Culture and the Rule of Law: Cautions for Constitution-making
Constitution-making in developing and post-conflict countries is a growth industry throughout the world. A country needing a new constitution will necessarily feel pressure to adopt, to "import," constitutional texts and principles from other, perhaps more developed nations, knowing that (1) such concepts have been tried and proven in other successful nations, and (2) they meet internationally-recognized minimum standards.
A constitution, however, is, and must be, both a product of and a reaction to the society’s culture, and that includes its legal tradition, its history, and its ideology.
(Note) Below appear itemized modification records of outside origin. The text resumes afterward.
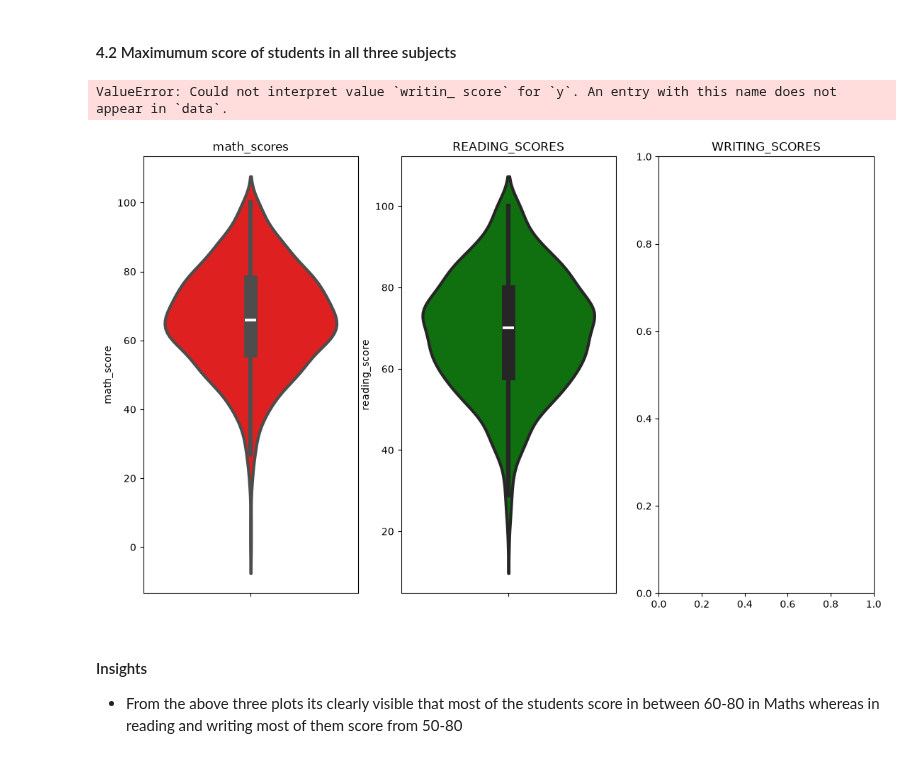
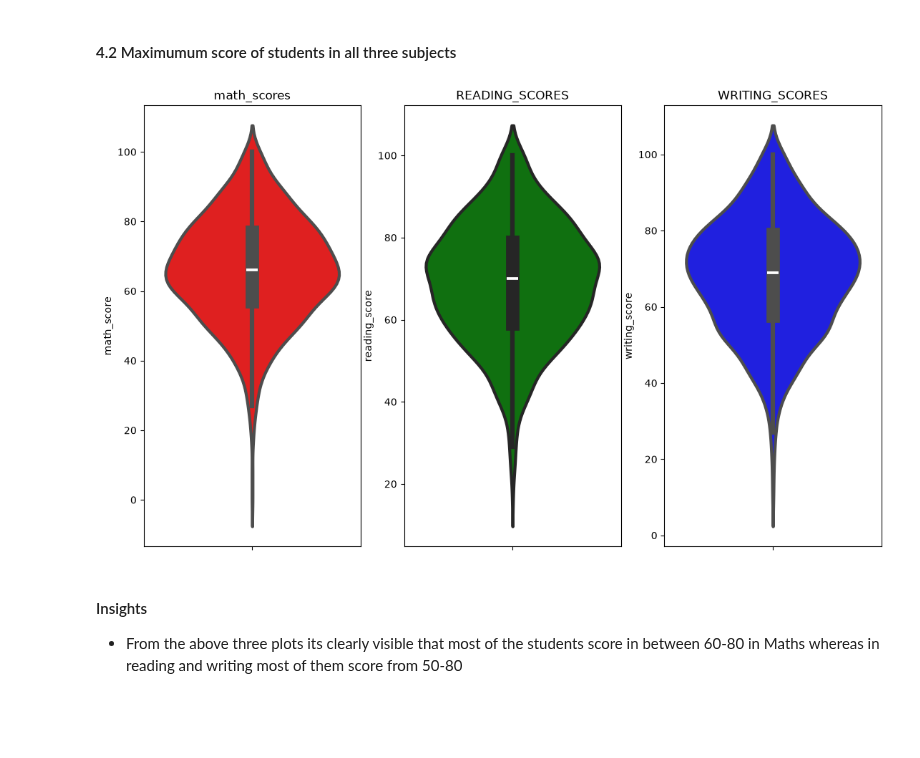
Before and after one commit to adityayadavofficial/mlproject, a Jupyter notebook: notebook/1 . EDA STUDENT PERFORMANCE .ipynb, the cells around one changed output. Cells and saved outputs as stored; diff of their text form; code cells hidden in the pictures; blank space fills up the shorter version.

```diff
--- a/notebook/1 . EDA STUDENT PERFORMANCE .ipynb
+++ b/notebook/1 . EDA STUDENT PERFORMANCE .ipynb
@@ -348,19 +348,18 @@ plt.show()
 # %%
 
 plt.figure(figsize=(18,8))
 plt.subplot(1, 4, 1)
 plt.title('math_scores')
 sns.violinplot(y='math_score',data=df,color='red',linewidth=3)
 plt.subplot(1, 4, 2)
 plt.title('READING_SCORES')
 sns.violinplot(y='reading_score',data=df,color='green',linewidth=3)
 plt.subplot(1, 4, 3)
 plt.title('WRITING_SCORES')
-sns.violinplot(y='writin_ score',data=df,color='blue',linewidth=3)
+sns.violinplot(y='writing_score',data=df,color='blue',linewidth=3)
 plt.show()
 # %% [output]
-ValueError: Could not interpret value `writin_ score` for `y`. An entry with this name does not appear in `data`.
-[figure, old version]
+[figure, new version]
 # %% [markdown]
 #### Insights
 - From the above three plots its clearly visible that most of the students score in between 60-80 in Maths whereas in reading and writing most of them score from 50-80
```
Also changed, not shown: parts of 12 cells of this notebook.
Unless constitutions are drafted in cultural context, the best intentions are likely to do more harm than good. Constitutional reform must, therefore, look beyond foreign models and "international best practices." If it is to function effectively to establish and maintain the Rule of Law in a given society, the new constitution must be drawn up with specific reference to local culture. Indeed, the Rule of Law is not so much a product of a society's constitution, as of its culture and the expectations that flow from its legal tradition.
David Pimentel, Culture and the Rule of Law: Cautions for Constitution-making, ___ Fordham Int'l L. J. Online ___ (2013)